U2 voted greatest act in 25 years
Irish rock band U2 have been honoured as the greatest act of the past quarter of a century.
The band were chosen by readers of music magazine Q as the top artists of the past 25 years at its annual awards.
Chart-topping singer Adele was a double winner at the event, landing the prizes for best female and best track for her hit Rolling In The Deep.
Her win comes just a fortnight after she was forced to pull the plug on a US tour due to problems with her throat which had threatened to wreck her voice irreparably.
Other big winners included Coldplay, who were named the best act in the world today, and Take That's Gary Barlow, who was rewarded with an honorary prize as classic songwriter for his two decades of hits.

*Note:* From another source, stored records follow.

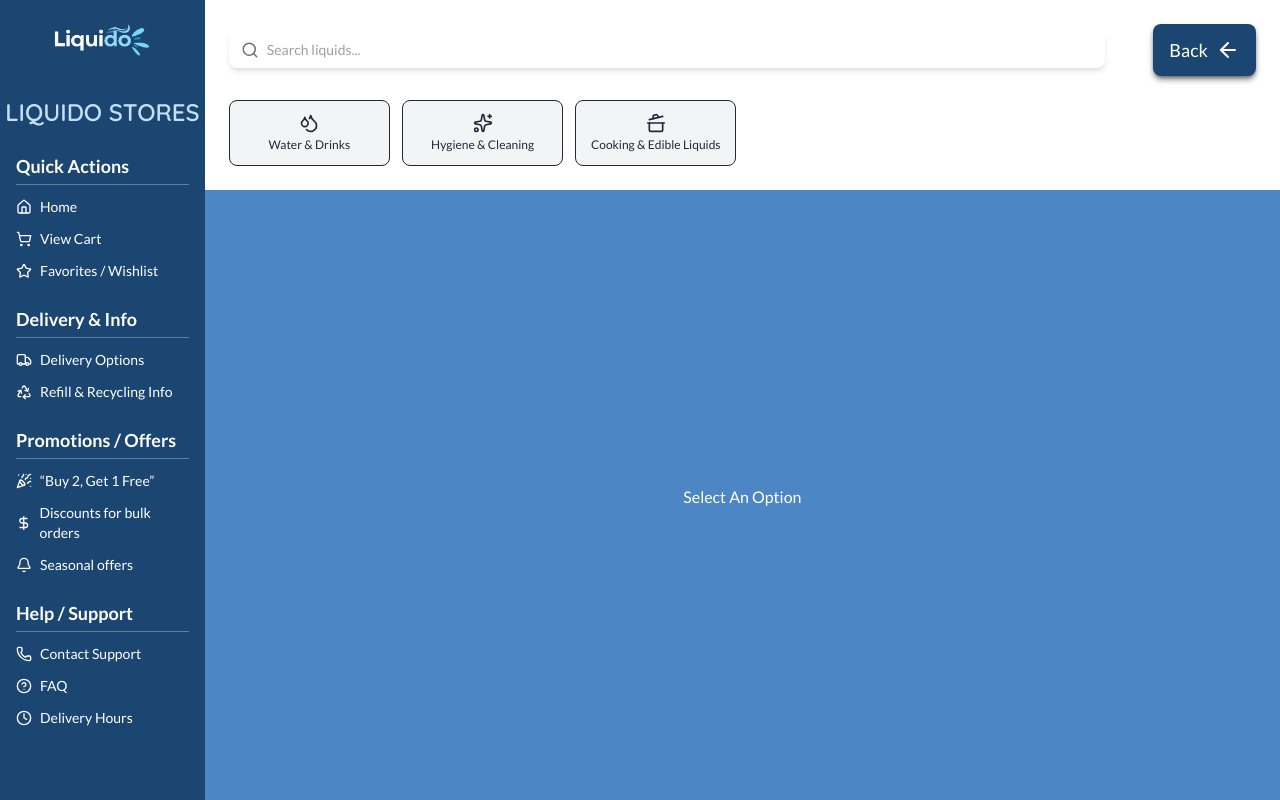
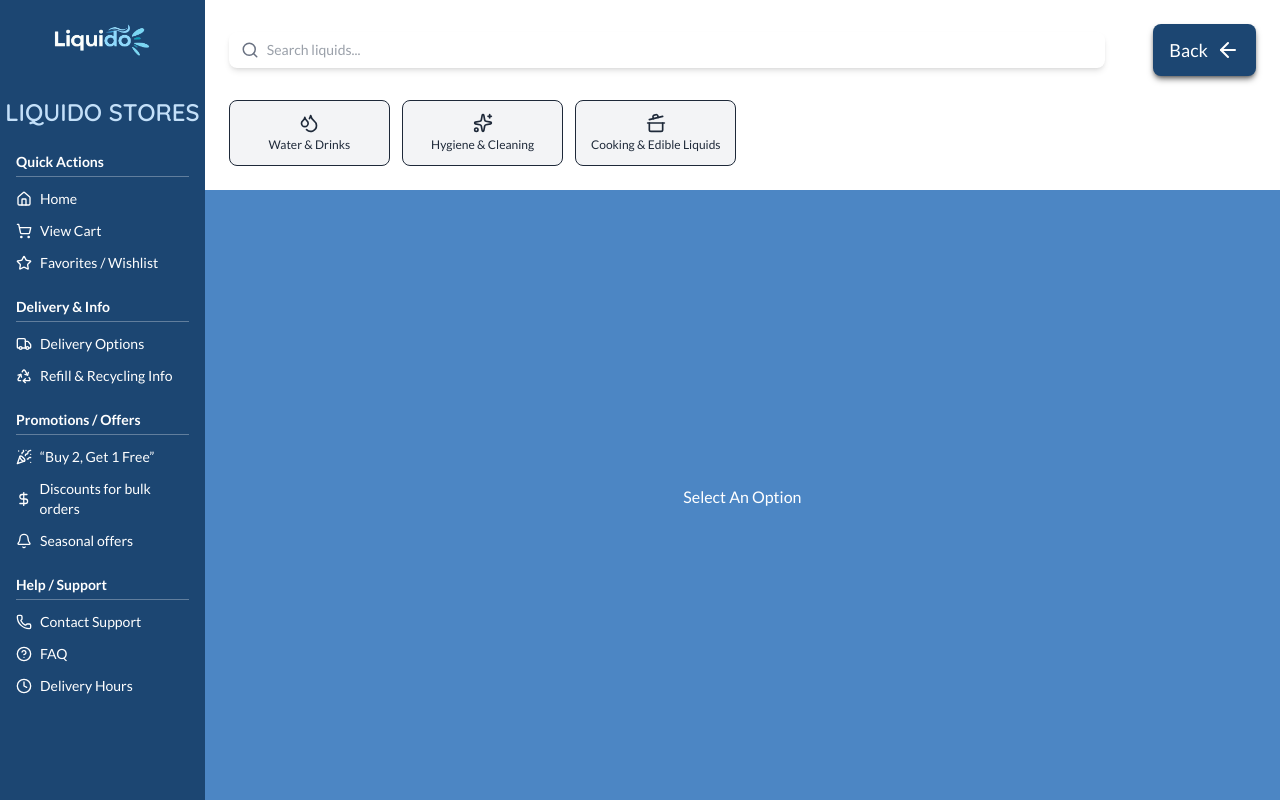
Before and after one commit to Kachingcodes/liquido, a Next.js app: page /liquidostores in a window 1280 px wide. Built offline with nearby package versions, Linux system fonts and the light colour scheme.

Commit message:
Font size

```diff
--- a/app/liquidostores/LeftSide.jsx
+++ b/app/liquidostores/LeftSide.jsx
@@ -26,7 +26,7 @@ const LeftSide = () => {
 
         {/* Quick Actions */}
         <div className="w-full px-4 text-white text-sm space-y-3 cursor-pointer">
-            <h2 className="text-lg font-semibold border-b border-white/30 pb-1">Quick Actions</h2>
+            <h2 className="text-md font-semibold border-b border-white/30 pb-1">Quick Actions</h2>
             <Link href= "/">
                 <div className="flex items-center gap-2 mb-3 hover:text-[#c4e0f9]"><Home size={16}/> Home</div>
             </Link>
@@ -36,14 +36,14 @@ const LeftSide = () => {
 
         {/* Delivery Info */}
         <div className="w-full px-4 text-white text-sm space-y-3 cursor-pointer">
-            <h2 className="text-lg font-semibold border-b border-white/30 pb-1">Delivery & Info</h2>
+            <h2 className="text-md font-semibold border-b border-white/30 pb-1">Delivery & Info</h2>
             <div className="flex items-center gap-2 hover:text-[#c4e0f9]"><Truck size={16}/> Delivery Options</div>
             <div className="flex items-center gap-2 hover:text-[#c4e0f9]"><Recycle size={16}/> Refill & Recycling Info</div>
         </div>
 
         {/* Promotions / Offers */}
         <div className="w-full px-4 text-white text-sm space-y-3 cursor-pointer">
-            <h2 className="text-lg font-semibold border-b border-white/30 pb-1">Promotions / Offers</h2>
+            <h2 className="text-md font-semibold border-b border-white/30 pb-1">Promotions / Offers</h2>
             <div className="flex items-center gap-2 hover:text-[#c4e0f9]"><PartyPopper size={16}/> “Buy 2, Get 1 Free”</div>
             <div className="flex items-center gap-2 hover:text-[#c4e0f9]"><DollarSign size={16}/> Discounts for bulk orders</div>
             <div className="flex items-center gap-2 hover:text-[#c4e0f9]"><Bell size={16}/> Seasonal offers</div>
@@ -51,7 +51,7 @@ const LeftSide = () => {
 
         {/* Help / Support */}
         <div className="w-full px-4 text-white text-sm space-y-3 cursor-pointer">
-            <h2 className="text-lg font-semibold border-b border-white/30 pb-1">Help / Support</h2>
+            <h2 className="text-md font-semibold border-b border-white/30 pb-1">Help / Support</h2>
             <Link href="/contact">
                 <div className="flex items-center gap-2 mb-3 hover:text-[#c4e0f9]"><Phone size={16}/> Contact Support</div>
             </Link>
```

U2's award was a special prize to mark Q's 25th anniversary this year. The band are currently promoting a reissue of their "rebirth" album Achtung Baby, to mark 20 years since its release.
The best album prize went to Bon Iver - the pseudonym of US singer-songwriter Justin Vernon - for his self-titled second release. It beat albums by Elbow, Arctic Monkeys and PJ Harvey's Mercury Prize-winning Let England Shake. Brit-winning star Tinie Tempah continued his run of success by taking the best male award.
Former Oasis guitarist Noel Gallagher - currently number one in the album chart with his solo debut - was named Q Icon, while pioneering punk star Siouxsie Sioux, who blazed a trail for many female rock stars, was rewarded for her outstanding contribution to music fronting her band Siouxsie And The Banshees.
The awards at London's Grosvenor House Hotel also saw rock legends Queen given the hall of fame award, in a year which marks the band's 40th anniversary. Singer Jessie J landed the best video title for her Do It Like A Dude single, but she missed out on the breakthrough prize, which went to Ed Sheeran.
Q editor-in-chief Paul Rees said: "This year's awards were a true celebration of where music is at right now - being, as they were, reflective of how rich and varied the musical landscape is, and of how enthused music fans are to be able to discover so much that is new and exciting."